The dispute effectively leaves the company, now called TIM, leaderless from 24 April until a shareholders’ meeting on 4 May, when Vivendi, which owns 24%, and a US-based activist investor with 5.75%, fight it out.
The move may lead to a completely new management and board in charge of TIM, perhaps leading to a complete restructuring of the group, which owns operations in Italy and Brazil and the international carrier Sparkle.
Battle lines were drawn up last night when most of the TIM board resigned, with their resignations effective on 24 April. This was a response to a move by Elliott Management to unseat Vivendi CEO Arnaud de Puyfontaine, who chairs the TIM board, and five colleagues, and replace them with their own nominees.
It will not be a case of 24% against 5.75%, but of how the other 70% or so votes – in favour of French media company Vivendi or in favour of Elliott, which wants to break up the company.
The Bloomberg news agency said overnight that “a person familiar with the matter … who asked not to be identified” told it that Elliott “has spoken to dozens of potential candidates [for board positions] who are willing to put their name on its proxy and plans to run its slate against Vivendi’s at the meeting”.
The directors who have resigned are de Puyfontaine himself plus Camilla Antonini, Frédéric Crépin, Félicité Herzog, Anna Jones, Marella Moretti and Hervé Philippe.

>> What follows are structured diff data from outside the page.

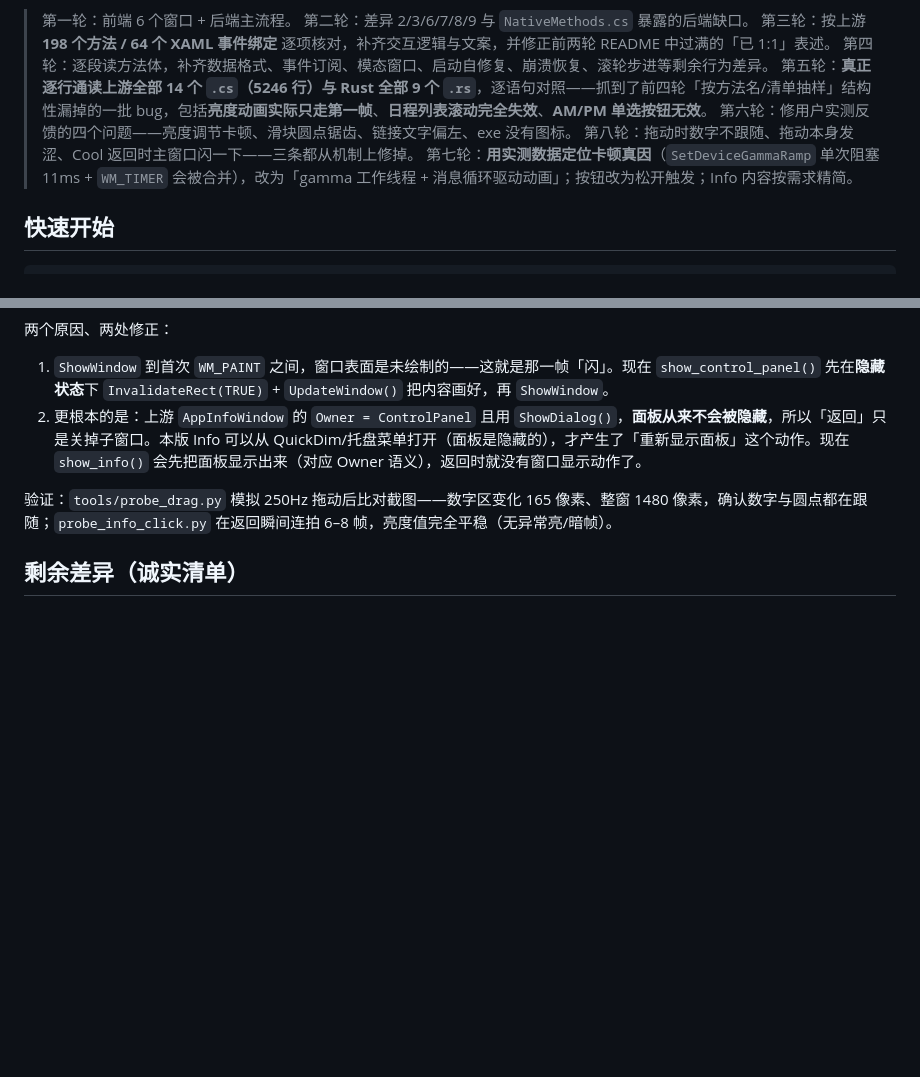
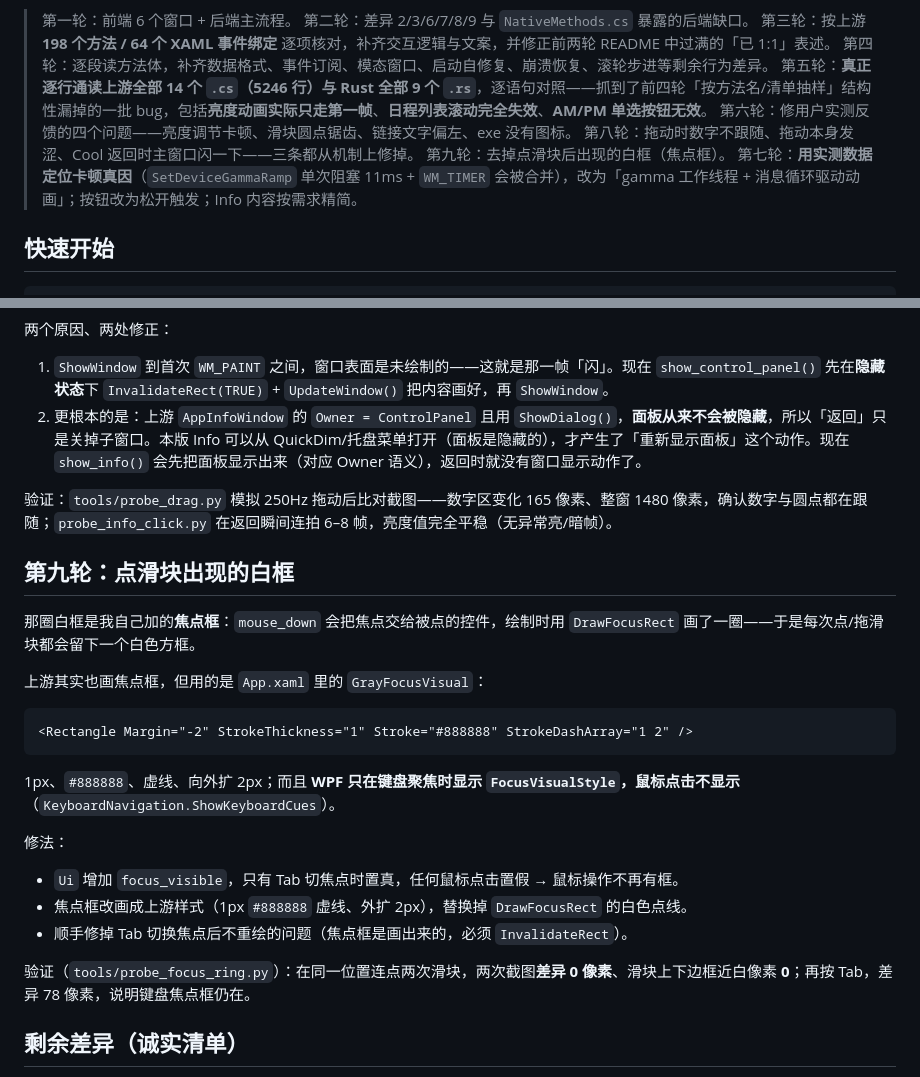
Before and after one commit to s13mjl/ProperDim-rust, a Markdown page: README.md, 2 parts joined by grey strips. GitHub-like rendering; blank space fills up the shorter version.

````diff
--- a/README.md
+++ b/README.md
@@ -10,6 +10,7 @@
 > 第五轮：**真正逐行通读上游全部 14 个 `.cs`（5246 行）与 Rust 全部 9 个 `.rs`**，逐语句对照——抓到了前四轮「按方法名/清单抽样」结构性漏掉的一批 bug，包括**亮度动画实际只走第一帧**、**日程列表滚动完全失效**、**AM/PM 单选按钮无效**。
 > 第六轮：修用户实测反馈的四个问题——亮度调节卡顿、滑块圆点锯齿、链接文字偏左、exe 没有图标。
 > 第八轮：拖动时数字不跟随、拖动本身发涩、Cool 返回时主窗口闪一下——三条都从机制上修掉。
+> 第九轮：去掉点滑块后出现的白框（焦点框）。
 > 第七轮：**用实测数据定位卡顿真因**（`SetDeviceGammaRamp` 单次阻塞 11ms + `WM_TIMER` 会被合并），改为「gamma 工作线程 + 消息循环驱动动画」；按钮改为松开触发；Info 内容按需求精简。
 
 ## 快速开始
@@ -222,6 +223,25 @@ target/release/ProperDim.exe --bench     # 性能实测，结果写到同目录
 
 验证：`tools/probe_drag.py` 模拟 250Hz 拖动后比对截图——数字区变化 165 像素、整窗 1480 像素，确认数字与圆点都在跟随；`probe_info_click.py` 在返回瞬间连拍 6–8 帧，亮度值完全平稳（无异常亮/暗帧）。
 
+## 第九轮：点滑块出现的白框
+
+那圈白框是我自己加的**焦点框**：`mouse_down` 会把焦点交给被点的控件，绘制时用 `DrawFocusRect` 画了一圈——于是每次点/拖滑块都会留下一个白色方框。
+
+上游其实也画焦点框，但用的是 `App.xaml` 里的 `GrayFocusVisual`：
+
+```xml
+<Rectangle Margin="-2" StrokeThickness="1" Stroke="#888888" StrokeDashArray="1 2" />
+```
+
+1px、`#888888`、虚线、向外扩 2px；而且 **WPF 只在键盘聚焦时显示 `FocusVisualStyle`，鼠标点击不显示**（`KeyboardNavigation.ShowKeyboardCues`）。
+
+修法：
+- `Ui` 增加 `focus_visible`，只有 Tab 切焦点时置真，任何鼠标点击置假 → 鼠标操作不再有框。
+- 焦点框改画成上游样式（1px `#888888` 虚线、外扩 2px），替换掉 `DrawFocusRect` 的白色点线。
+- 顺手修掉 Tab 切换焦点后不重绘的问题（焦点框是画出来的，必须 `InvalidateRect`）。
+
+验证（`tools/probe_focus_ring.py`）：在同一位置连点两次滑块，两次截图**差异 0 像素**、滑块上下边框近白像素 **0**；再按 Tab，差异 78 像素，说明键盘焦点框仍在。
+
 ## 剩余差异（诚实清单）
 
 1. **托盘右键仍是原生弹出菜单**（你指定的技术选型）：上游右键直接弹自定义 QuickDim 滑块窗口。把 `handle_tray_msg` 的右键分支改成 `toggle_tray_menu()` 即可 1:1。
````
Also changed, not shown: preview/dialogs.png, 4 other files.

In addition deputy chairman Giuseppe Recchi had already resigned to take up a new job, as CEO of a Netherlands healthcare group.
Recchi’s position in charge of TIM’s strategic assets, including Sparkle, has been taken up by Franco Bernabè – a former CEO of Telecom Italia who returned to the board last year. The Italian government required an Italian citizen – Recchi and now Bernabè – to be in charge of critical national assets.
Earlier in the month Elliott said it would propose six directors for election on 24 April in place of those it wants removing. Last night’s decision means that that shareholders’ meeting has been postponed until 4 May.
Vivendi said Elliott was “well known for its short-termist initiatives” and condemned what it called an attempt “to dismantle” the company.
De Puyfontaine said that on 4 May “shareholders will have the opportunity to choose between an industrial plan able to create value in the long term, and a programme of short sighted financial engineering”.